Check each line of the material for the string "transition", and copy the lines that have it.

EXTRACTED MATERIAL:
--------------------

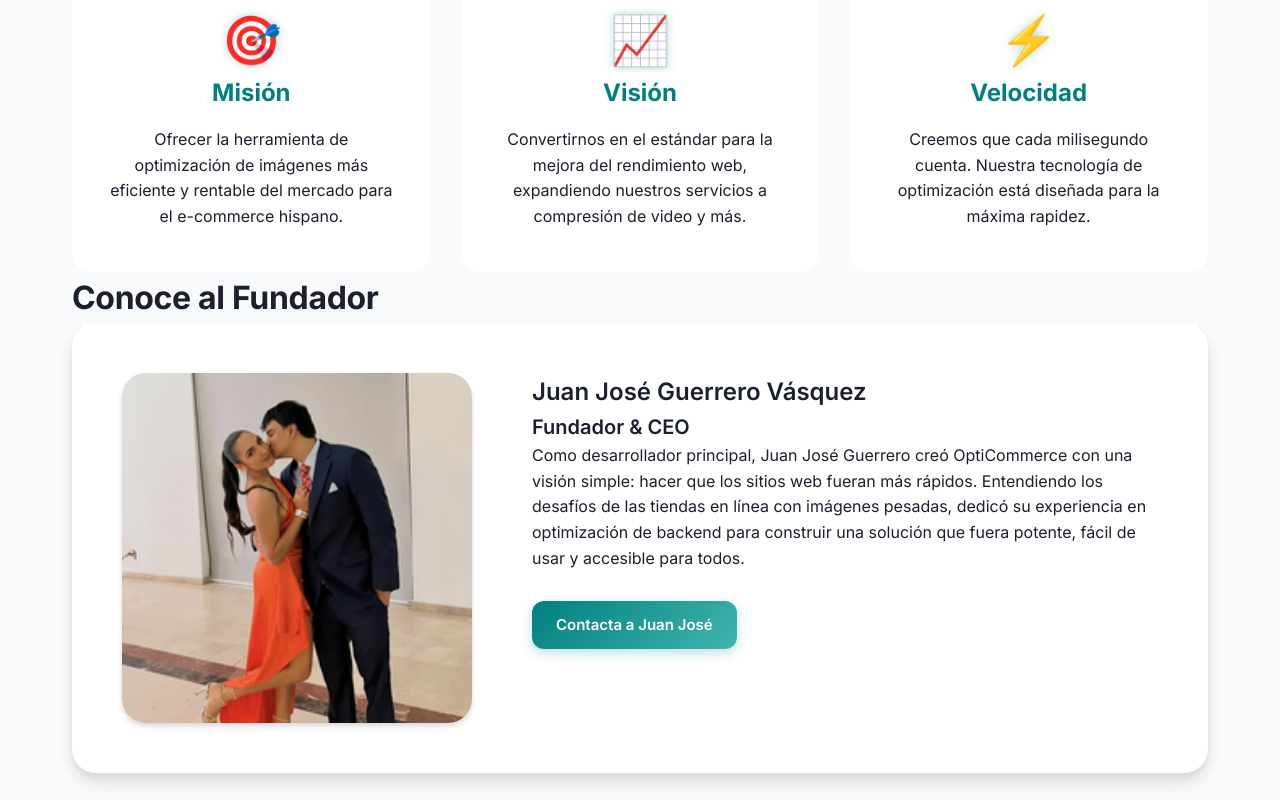
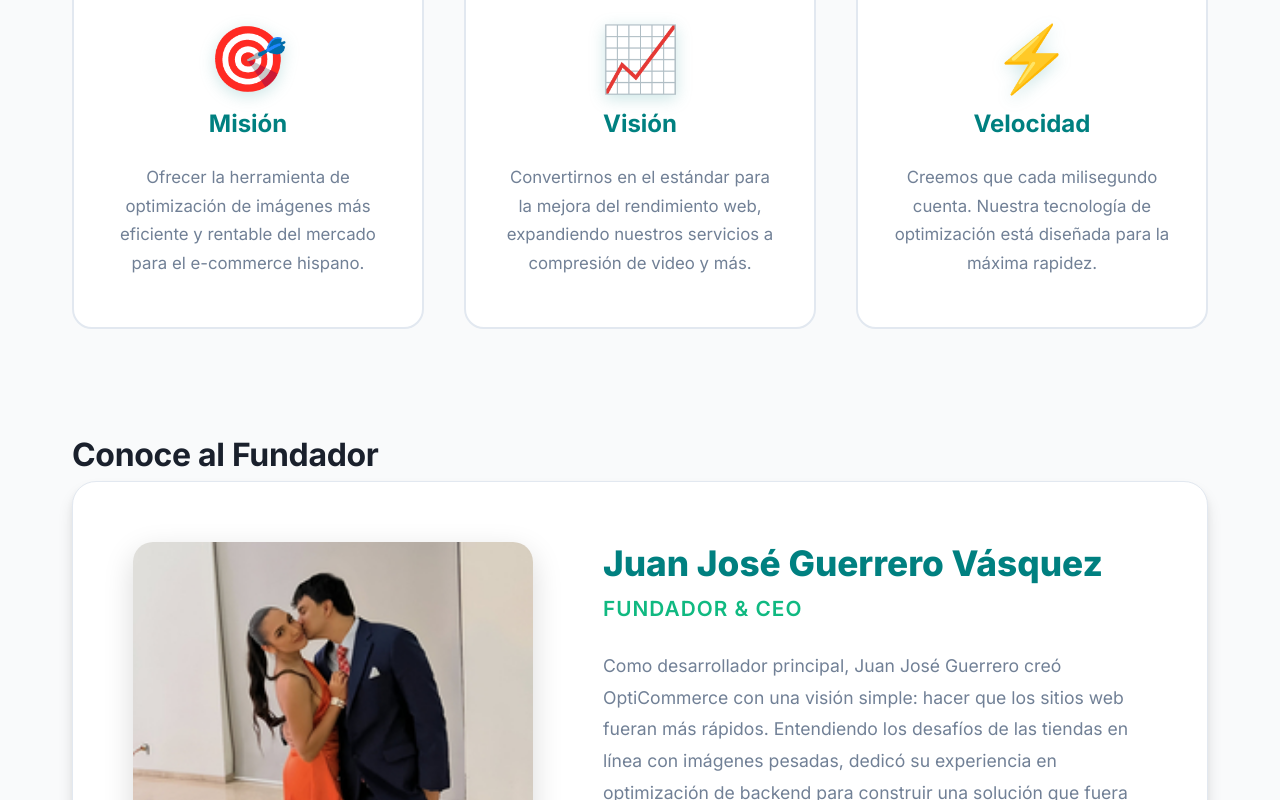
Before and after one commit to Juanjose-ctrl/optimizador-ecommerce, a Next.js app: page /about in a window 1280 px wide. Shown: the part 360-1160 px from the top of the page. Built offline with nearby package versions, Linux system fonts and the light colour scheme.

Commit message:
NUEVAS fUNCIONES 1.5

```diff
--- a/src/app/globals.css
+++ b/src/app/globals.css
@@ -1700,61 +1700,6 @@ nav {
     box-shadow: var(--shadow-md);
 }
 
-.philosophy-grid {
-    display: grid;
-    grid-template-columns: repeat(auto-fit, minmax(280px, 1fr));
-    gap: 30px;
-    max-width: 1200px;
-    margin: 0 auto;
-}
-
-.philosophy-card {
-    padding: 40px 30px;
-    background: var(--bg-card);
-    border: 2px solid transparent;
-    border-radius: 20px;
-    text-align: center;
-    transition: all 0.4s ease;
-}
-
-.philosophy-card:hover {
-    transform: translateY(-10px);
-    border-color: var(--primary-color);
-    box-shadow: var(--shadow-lg);
-}
-
-.founder-bio {
-    display: grid;
-    grid-template-columns: 350px 1fr;
-    gap: 60px;
-    align-items: start;
-    max-width: 1200px;
-    margin: 0 auto;
-    padding: 50px;
-    background: var(--bg-card);
-    border-radius: 24px;
-    box-shadow: var(--shadow-lg);
-}
-
-.founder-image-placeholder {
-    width: 350px;
-    height: 350px;
-    border-radius: 24px;
-    overflow: hidden;
-    box-shadow: var(--shadow-md);
-}
-
-.founder-image {
-    width: 100%;
-    height: 100%;
-    object-fit: cover;
-    transition: transform 0.5s ease;
-}
-
-.founder-image-placeholder:hover .founder-image {
-    transform: scale(1.05);
-}
-
 .faq-sections-container {
     max-width: 900px;
     margin: 0 auto;
@@ -2089,15 +2034,7 @@ nav {
         padding: 40px 30px;
     }
 
-    .founder-bio {
-        grid-template-columns: 1fr;
-        text-align: center;
-        gap: 40px;
-    }
-
-    .founder-image-placeholder {
-        margin: 0 auto;
-    }
+
 }
 
 @media (max-width: 480px) {
@@ -2179,41 +2116,216 @@ nav {
 }
 
 /* ========================================================================
-   24. CORRECCIÓN DE ÍCONOS FALTANTES (ABOUT PAGE - FILOSOFÍA)
-   ======================================================================== */
-
-/* 1. Asegura que el contenedor del título esté en modo columna para separar el ícono del texto */
+   ABOUT PAGE - DISEÑO PROFESIONAL Y MODERNO
+   ======================================================================== */
+
+/* Sección Filosofía */
+.section-philosophy {
+    margin-bottom: 100px;
+}
+
+.philosophy-grid {
+    display: grid;
+    grid-template-columns: repeat(auto-fit, minmax(320px, 1fr));
+    gap: 40px;
+    max-width: 1200px;
+    margin: 0 auto;
+}
+
+.philosophy-card {
+    position: relative;
+    padding: 50px 35px;
+    background: var(--bg-card);
+    border: 2px solid var(--border-color);
+    border-radius: 20px;
+    text-align: center;
+    transition: all 0.4s cubic-bezier(0.4, 0, 0.2, 1);
+    overflow: hidden;
+}
+
+/* Efecto de fondo al hover */
+.philosophy-card::before {
+    content: '';
+    position: absolute;
+    top: 0;
+    left: 0;
+    width: 100%;
+    height: 100%;
+    background: linear-gradient(135deg, var(--primary-color), var(--accent-color));
+    opacity: 0;
+    transition: opacity 0.4s ease;
+    z-index: 0;
+}
+
+.philosophy-card:hover::before {
+    opacity: 0.05;
+}
+
+.philosophy-card:hover {
+    transform: translateY(-12px);
+    border-color: var(--primary-color);
+    box-shadow: 0 20px 40px rgba(0, 128, 128, 0.15);
+}
+
 .philosophy-card h3 {
-    display: flex;
-    flex-direction: column; /* Coloca el ícono arriba y el texto abajo */
+    position: relative;
+    z-index: 1;
+    display: flex;
+    flex-direction: column;
     align-items: center;
     justify-content: center;
     font-size: 1.5rem;
     font-weight: 700;
     color: var(--primary-color);
+    margin-bottom: 20px;
+}
+
+.philosophy-card h3::before {
+    content: attr(data-icon);
+    font-size: 4rem;
+    line-height: 1;
     margin-bottom: 15px;
-    text-align: center; /* Centra el texto del título */
-}
-
-/* 2. Crea y estiliza el ícono/emoji a partir del data-icon */
-.philosophy-card h3::before {
-    content: attr(data-icon); /* Usa el emoji del atributo (🎯, 📈, ⚡) */
-
-    /* Estilos visuales del ícono */
-    font-size: 3rem; /* ¡Lo hacemos más grande! */
-    line-height: 1;
-    font-weight: normal; /* Asegura que el emoji no herede negritas del h3 */
+    display: block;
+    filter: drop-shadow(0 4px 8px rgba(0, 128, 128, 0.2));
+    transition: transform 0.4s ease;
+}
+
+.philosophy-card:hover h3::before {
+    transform: scale(1.15) rotate(5deg);
+}
+
+.philosophy-card p {
+    position: relative;
+    z-index: 1;
+    font-size: 1.05rem;
+    line-height: 1.7;
+    color: var(--text-color-secondary);
+}
+
+/* Sección Fundador */
+.section-founder {
+    margin-top: 100px;
+}
+
+.founder-bio {
+    display: grid;
+    grid-template-columns: 400px 1fr;
+    gap: 70px;
+    align-items: start;
+    max-width: 1200px;
+    margin: 0 auto;
+    padding: 60px;
+    background: var(--bg-card);
+    border-radius: 24px;
+    box-shadow: var(--shadow-lg);
+    border: 1px solid var(--border-color);
+}
+
+.founder-image-placeholder {
+    width: 400px;
+    height: 400px;
+    border-radius: 20px;
+    overflow: hidden;
+    box-shadow: 0 10px 30px rgba(0, 0, 0, 0.15);
+    position: relative;
+}
+
+/* Efecto overlay en la imagen */
+.founder-image-placeholder::after {
+    content: '';
+    position: absolute;
+    top: 0;
+    left: 0;
+    width: 100%;
+    height: 100%;
+    background: linear-gradient(135deg, rgba(0, 128, 128, 0.2), transparent);
+    opacity: 0;
+    transition: opacity 0.4s ease;
+}
+
+.founder-image-placeholder:hover::after {
+    opacity: 1;
+}
+
+.founder-image {
+    width: 100%;
+    height: 100%;
+    object-fit: cover;
+    transition: transform 0.6s cubic-bezier(0.4, 0, 0.2, 1);
+}
+
+.founder-image-placeholder:hover .founder-image {
+    transform: scale(1.08);
+}
+
+.founder-text {
+    display: flex;
+    flex-direction: column;
+    justify-content: center;
+}
+
+.founder-text h3 {
+    font-size: 2.2rem;
+    font-weight: 800;
+    color: var(--primary-color);
+    margin-bottom: 8px;
+    line-height: 1.2;
+}
+
+.founder-text h4 {
+    font-size: 1.3rem;
+    font-weight: 600;
     color: var(--accent-color);
-    margin-bottom: 10px; /* Separación del título */
-
-    /* Efecto sutil para que resalte */
-    filter: drop-shadow(0 0 5px rgba(0, 128, 128, 0.3));
-
-    /* Esto es clave: hacemos que sea un elemento de bloque para que ocupe su propio espacio */
-    display: block;
-}
-
-/* Aseguramos que el texto dentro del h3 no tenga margen superior */
-.philosophy-card h3 > * {
-    margin-top: 0;
-}
+    margin-bottom: 25px;
+    text-transform: uppercase;
+    letter-spacing: 1px;
+}
+
+.founder-text p {
+    font-size: 1.1rem;
+    line-height: 1.8;
+    color: var(--text-color-secondary);
+    margin-bottom: 30px;
+}
+
+/* Responsive para About */
+@media (max-width: 1024px) {
+    .founder-bio {
+        grid-template-columns: 350px 1fr;
+        gap: 50px;
+        padding: 50px;
+    }
+
+    .founder-image-placeholder {
+        width: 350px;
+        height: 350px;
+    }
+}
+
+@media (max-width: 768px) {
+    .philosophy-grid {
+        grid-template-columns: 1fr;
+        gap: 30px;
+    }
+
+    .founder-bio {
+        grid-template-columns: 1fr;
+        text-align: center;
+        gap: 40px;
+        padding: 40px 30px;
+    }
+
+    .founder-image-placeholder {
+        margin: 0 auto;
+        width: 300px;
+        height: 300px;
+    }
+
+    .founder-text h3 {
+        font-size: 1.8rem;
+    }
+
+    .founder-text h4 {
+        font-size: 1.1rem;
+    }
+}
```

--------------------

WRITTEN REPLY:
-    transition: all 0.4s ease;
-    transition: transform 0.5s ease;
+    transition: all 0.4s cubic-bezier(0.4, 0, 0.2, 1);
+    transition: opacity 0.4s ease;
+    transition: transform 0.4s ease;
+    transition: opacity 0.4s ease;
+    transition: transform 0.6s cubic-bezier(0.4, 0, 0.2, 1);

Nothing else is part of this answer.